From: "Rod Fleming" <>
Date: Thu, 9 Dec 1999 12:36:18 -0000


I have been using film scanners for several years, and in that time I have
tried most all of the well-known makers' products, though not all of their
models. My company is a small media agency and amongst other things we
supply pictures to the press etc in digital form, always originating from a
film base.

The best table-top dedicated 35mm film scanner is without any doubt the
Kodak. This machine is incredibly fast and has massive resolution, certainly
when compared to other 35mm machines. It and is able to produce 70Mb files
from a 35mm negative. (The best of the rest- Nikon, Polaroid, Canon,
Minolta, top out at around 27Mb for a full frame scan- only just enough for
a full bleed cover-and .........well, the others, less. Much less.) However,
the Kodak machine is very expensive- about 7000 GBP last time I checked,
and hard to find on the s/h market.

The nod for best budget film scanner has to go to either Nikon or Polaroid,
and of the two, I prefer Nikon, who also have a wider range of models. The
LS-30 is now under 500 GBP and the top-of the range model, which has
automated batch scanning built in, is around 1200 GBP. Nowadays you can
pick up a used LS-20, which is still excellent, for under 200 GBP. The
LS-1000, a great machine and for years the standard by which pro machines
were measured, and still a good performer (and the most portable in this
category) can be found for around 400 GBP used. Why look elsewhere?

I am sure these prices would translate directly to the US market.

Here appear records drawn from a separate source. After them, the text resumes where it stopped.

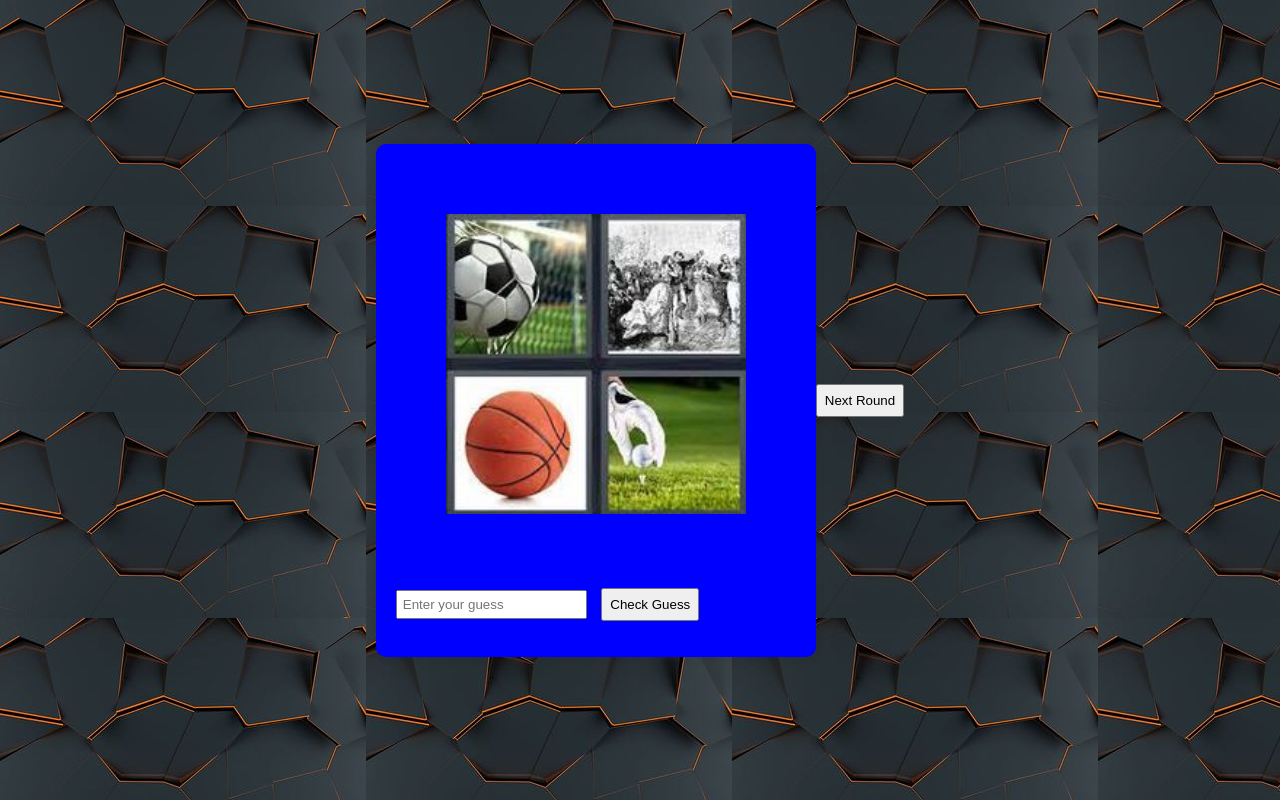
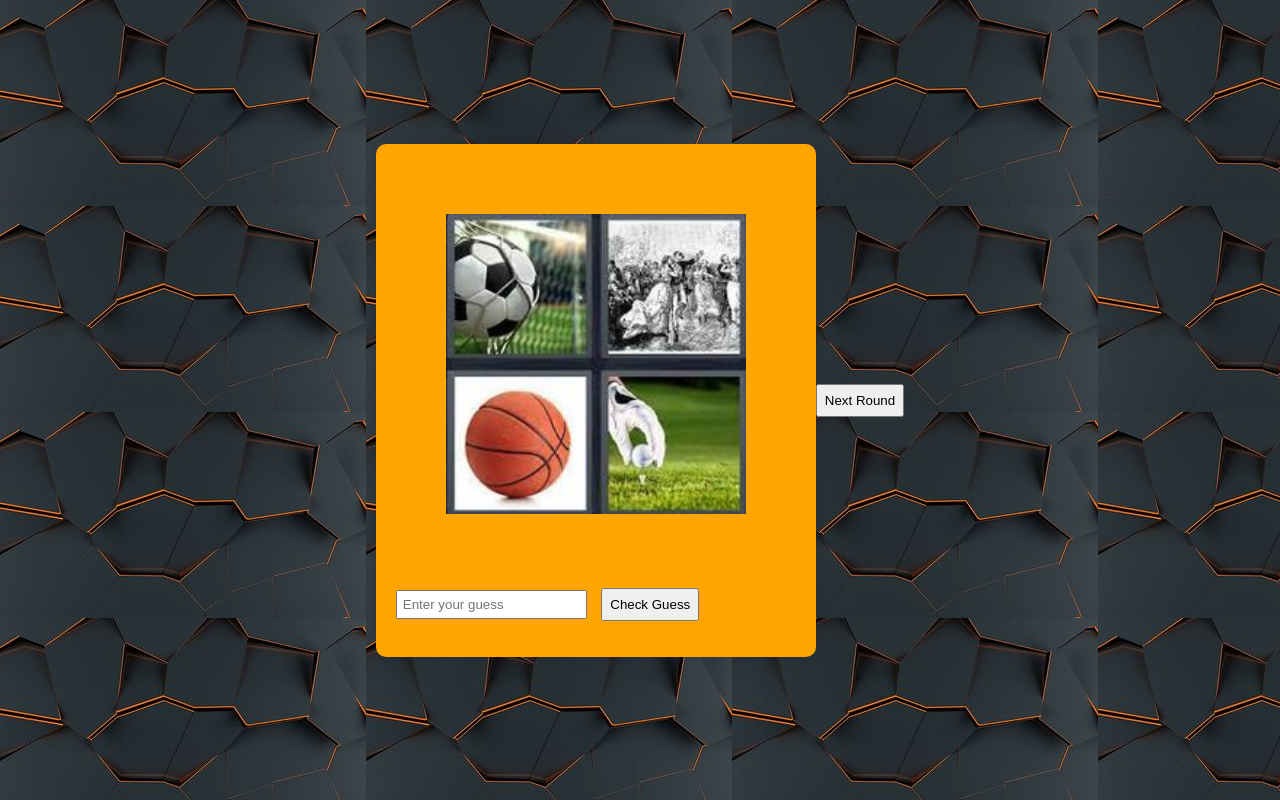
Before and after one commit to TanodSikio/polpotersjr, a plain HTML site: page index.html in a window 1280 px wide. Drawn offline with Linux system fonts and the light colour scheme.

Commit message:
Update polpot.css

```diff
--- a/polpot.css
+++ b/polpot.css
@@ -10,7 +10,7 @@ body {
 }
 
 #game-container {
-    background-color: blue;
+    background-color: orange;
     padding: 20px;
     border-radius: 10px;
     box-shadow: 0 0 10px rgba(0, 0, 0, 0.1);
```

These scanners are excellent, with great rendition of both negs and
trannies, fast, robust, reliable, and designed to be easily portable.
Furthermore they are made with photographers in mind, and the TWAIN
interface is photographer-friendly, much more so than the competition, in my

Quite honestly, guys, if you want a 35mm scanner at reasonable money, go out
and get a Nikon, or  a Polaroid Sprintscan, which is also a very capable
performer, though not my personal favourite. In my view, forget the Canon
and the Minolta, which are good but not as good and not noticeably cheaper,
and as for the others............Don't buy yourself heartache and
frustration. Buying a cheap consumer scanner is definitely a false economy
in my view. Hell, this is a Leica list fer goodness sakes!- spend all that
money on lenses and bodies and then cheapskate on scanners?

I should add that I am not connected with the Nikon organisation in any way
at all- just a very satisfied user of this range of product.

As for software- well, anyone who discounts Photoshop without trying it is
just being perverse. It's easy, quick, very powerful and has a lot of
features not found on other programs which are very useful to the
photographer. We have several image programs, and Photoshop is the most
versatile by a long way. It's expensive, though less so now, but Lite or
older versions are perfectly good for what most photogs want to do and are
well priced.  The best of the rest is Paintshop Pro. Use Imager or low-end
shareware if you must, but don't complain to me when your hair falls

The contents of this note represent my honestly held opinion based on my own
experience actually using the equipment mentioned.